[EXERCISE GOAL] Repeat the records exactly, so that each line matches the original.

[RECORDS FOR PROCESSING]
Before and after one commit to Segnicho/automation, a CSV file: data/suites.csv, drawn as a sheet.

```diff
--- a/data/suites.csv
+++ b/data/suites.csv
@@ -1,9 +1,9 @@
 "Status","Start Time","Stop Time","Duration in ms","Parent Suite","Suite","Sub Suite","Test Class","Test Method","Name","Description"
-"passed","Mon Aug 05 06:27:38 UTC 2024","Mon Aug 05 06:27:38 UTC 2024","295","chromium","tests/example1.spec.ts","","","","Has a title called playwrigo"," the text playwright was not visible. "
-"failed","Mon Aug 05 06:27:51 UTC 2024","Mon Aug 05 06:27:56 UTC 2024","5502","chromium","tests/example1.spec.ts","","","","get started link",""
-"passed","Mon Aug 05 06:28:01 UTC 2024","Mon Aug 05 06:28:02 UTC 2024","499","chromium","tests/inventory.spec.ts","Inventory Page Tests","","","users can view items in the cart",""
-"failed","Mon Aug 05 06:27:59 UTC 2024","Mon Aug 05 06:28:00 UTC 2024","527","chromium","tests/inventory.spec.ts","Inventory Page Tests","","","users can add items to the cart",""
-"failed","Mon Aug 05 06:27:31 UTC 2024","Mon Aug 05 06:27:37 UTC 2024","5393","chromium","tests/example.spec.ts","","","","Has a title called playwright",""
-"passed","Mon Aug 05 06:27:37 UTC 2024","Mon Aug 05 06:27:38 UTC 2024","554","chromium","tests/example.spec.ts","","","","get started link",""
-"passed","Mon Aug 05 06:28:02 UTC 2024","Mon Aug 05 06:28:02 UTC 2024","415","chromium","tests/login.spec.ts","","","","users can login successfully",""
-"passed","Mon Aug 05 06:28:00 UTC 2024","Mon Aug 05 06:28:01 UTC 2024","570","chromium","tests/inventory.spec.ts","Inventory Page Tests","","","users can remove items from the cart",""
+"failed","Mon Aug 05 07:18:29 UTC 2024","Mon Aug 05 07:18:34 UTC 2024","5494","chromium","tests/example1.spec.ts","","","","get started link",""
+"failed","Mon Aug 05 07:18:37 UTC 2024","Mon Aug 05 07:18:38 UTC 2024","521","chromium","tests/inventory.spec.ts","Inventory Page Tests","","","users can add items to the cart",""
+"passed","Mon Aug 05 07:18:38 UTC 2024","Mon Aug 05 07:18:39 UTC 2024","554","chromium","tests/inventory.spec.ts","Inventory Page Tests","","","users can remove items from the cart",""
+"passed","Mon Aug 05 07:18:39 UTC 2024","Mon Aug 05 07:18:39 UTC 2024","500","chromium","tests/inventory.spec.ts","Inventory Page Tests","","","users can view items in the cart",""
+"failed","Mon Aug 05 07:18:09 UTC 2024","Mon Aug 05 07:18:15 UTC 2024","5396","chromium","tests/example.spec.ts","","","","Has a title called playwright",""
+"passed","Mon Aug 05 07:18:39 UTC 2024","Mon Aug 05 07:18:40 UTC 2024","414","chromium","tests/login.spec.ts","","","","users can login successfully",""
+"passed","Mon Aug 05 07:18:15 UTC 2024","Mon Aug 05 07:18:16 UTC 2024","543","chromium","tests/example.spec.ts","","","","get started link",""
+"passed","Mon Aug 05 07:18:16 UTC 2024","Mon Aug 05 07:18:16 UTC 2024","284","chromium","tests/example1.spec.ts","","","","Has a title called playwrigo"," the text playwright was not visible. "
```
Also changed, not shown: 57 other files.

[EXERCISE OUTPUT]
Before and after one commit to Segnicho/automation, a CSV file: data/suites.csv, drawn as a sheet.

```diff
--- a/data/suites.csv
+++ b/data/suites.csv
@@ -1,9 +1,9 @@
 "Status","Start Time","Stop Time","Duration in ms","Parent Suite","Suite","Sub Suite","Test Class","Test Method","Name","Description"
-"passed","Mon Aug 05 06:27:38 UTC 2024","Mon Aug 05 06:27:38 UTC 2024","295","chromium","tests/example1.spec.ts","","","","Has a title called playwrigo"," the text playwright was not visible. "
-"failed","Mon Aug 05 06:27:51 UTC 2024","Mon Aug 05 06:27:56 UTC 2024","5502","chromium","tests/example1.spec.ts","","","","get started link",""
-"passed","Mon Aug 05 06:28:01 UTC 2024","Mon Aug 05 06:28:02 UTC 2024","499","chromium","tests/inventory.spec.ts","Inventory Page Tests","","","users can view items in the cart",""
-"failed","Mon Aug 05 06:27:59 UTC 2024","Mon Aug 05 06:28:00 UTC 2024","527","chromium","tests/inventory.spec.ts","Inventory Page Tests","","","users can add items to the cart",""
-"failed","Mon Aug 05 06:27:31 UTC 2024","Mon Aug 05 06:27:37 UTC 2024","5393","chromium","tests/example.spec.ts","","","","Has a title called playwright",""
-"passed","Mon Aug 05 06:27:37 UTC 2024","Mon Aug 05 06:27:38 UTC 2024","554","chromium","tests/example.spec.ts","","","","get started link",""
-"passed","Mon Aug 05 06:28:02 UTC 2024","Mon Aug 05 06:28:02 UTC 2024","415","chromium","tests/login.spec.ts","","","","users can login successfully",""
-"passed","Mon Aug 05 06:28:00 UTC 2024","Mon Aug 05 06:28:01 UTC 2024","570","chromium","tests/inventory.spec.ts","Inventory Page Tests","","","users can remove items from the cart",""
+"failed","Mon Aug 05 07:18:29 UTC 2024","Mon Aug 05 07:18:34 UTC 2024","5494","chromium","tests/example1.spec.ts","","","","get started link",""
+"failed","Mon Aug 05 07:18:37 UTC 2024","Mon Aug 05 07:18:38 UTC 2024","521","chromium","tests/inventory.spec.ts","Inventory Page Tests","","","users can add items to the cart",""
+"passed","Mon Aug 05 07:18:38 UTC 2024","Mon Aug 05 07:18:39 UTC 2024","554","chromium","tests/inventory.spec.ts","Inventory Page Tests","","","users can remove items from the cart",""
+"passed","Mon Aug 05 07:18:39 UTC 2024","Mon Aug 05 07:18:39 UTC 2024","500","chromium","tests/inventory.spec.ts","Inventory Page Tests","","","users can view items in the cart",""
+"failed","Mon Aug 05 07:18:09 UTC 2024","Mon Aug 05 07:18:15 UTC 2024","5396","chromium","tests/example.spec.ts","","","","Has a title called playwright",""
+"passed","Mon Aug 05 07:18:39 UTC 2024","Mon Aug 05 07:18:40 UTC 2024","414","chromium","tests/login.spec.ts","","","","users can login successfully",""
+"passed","Mon Aug 05 07:18:15 UTC 2024","Mon Aug 05 07:18:16 UTC 2024","543","chromium","tests/example.spec.ts","","","","get started link",""
+"passed","Mon Aug 05 07:18:16 UTC 2024","Mon Aug 05 07:18:16 UTC 2024","284","chromium","tests/example1.spec.ts","","","","Has a title called playwrigo"," the text playwright was not visible. "
```
Also changed, not shown: 57 other files.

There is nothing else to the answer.